### Exercise brief
The records below are to be restated word for word, with every picture left out.

Data items

Content starts

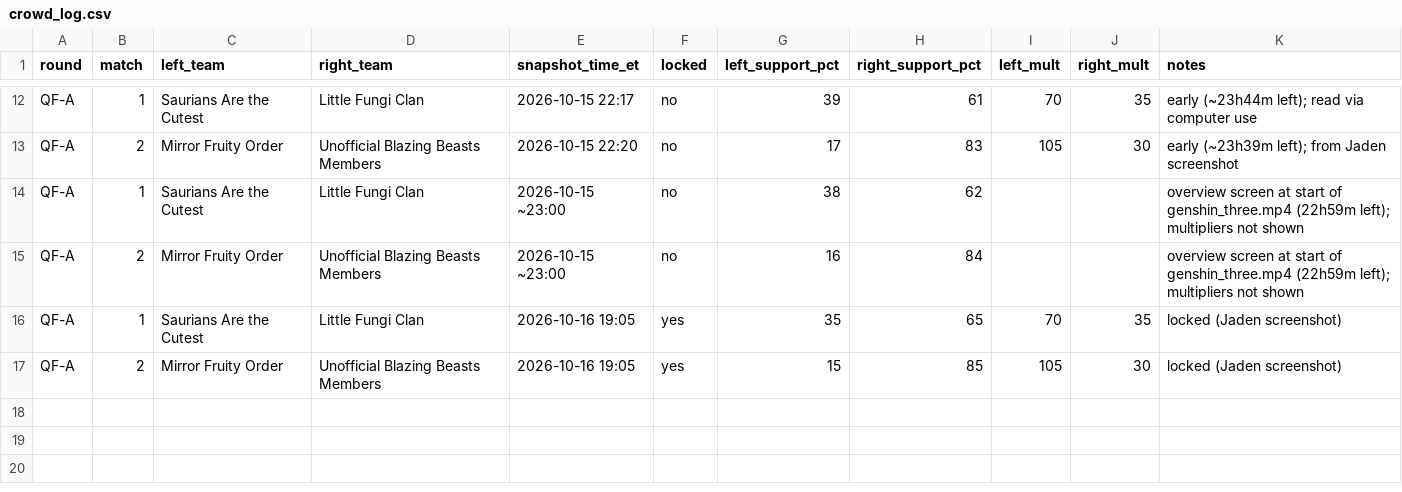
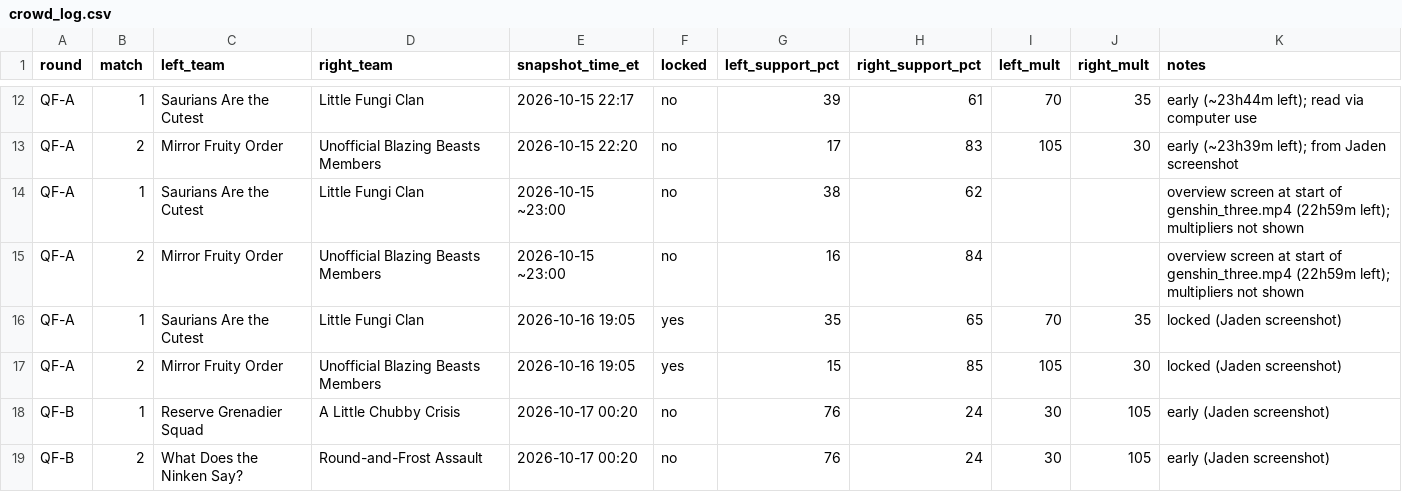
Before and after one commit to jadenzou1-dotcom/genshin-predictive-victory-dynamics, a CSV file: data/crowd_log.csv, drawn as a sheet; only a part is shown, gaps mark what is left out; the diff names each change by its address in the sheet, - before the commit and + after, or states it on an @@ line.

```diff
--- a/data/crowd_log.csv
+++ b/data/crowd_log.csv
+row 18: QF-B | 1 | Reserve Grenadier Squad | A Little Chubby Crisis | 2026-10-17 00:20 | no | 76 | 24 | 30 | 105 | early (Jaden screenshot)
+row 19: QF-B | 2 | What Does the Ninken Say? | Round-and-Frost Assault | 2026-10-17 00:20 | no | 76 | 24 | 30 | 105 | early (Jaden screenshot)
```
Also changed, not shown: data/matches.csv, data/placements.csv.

Content ends

### Exercise output
Before and after one commit to jadenzou1-dotcom/genshin-predictive-victory-dynamics, a CSV file: data/crowd_log.csv, drawn as a sheet; only a part is shown, gaps mark what is left out; the diff names each change by its address in the sheet, - before the commit and + after, or states it on an @@ line.

```diff
--- a/data/crowd_log.csv
+++ b/data/crowd_log.csv
+row 18: QF-B | 1 | Reserve Grenadier Squad | A Little Chubby Crisis | 2026-10-17 00:20 | no | 76 | 24 | 30 | 105 | early (Jaden screenshot)
+row 19: QF-B | 2 | What Does the Ninken Say? | Round-and-Frost Assault | 2026-10-17 00:20 | no | 76 | 24 | 30 | 105 | early (Jaden screenshot)
```
Also changed, not shown: data/matches.csv, data/placements.csv.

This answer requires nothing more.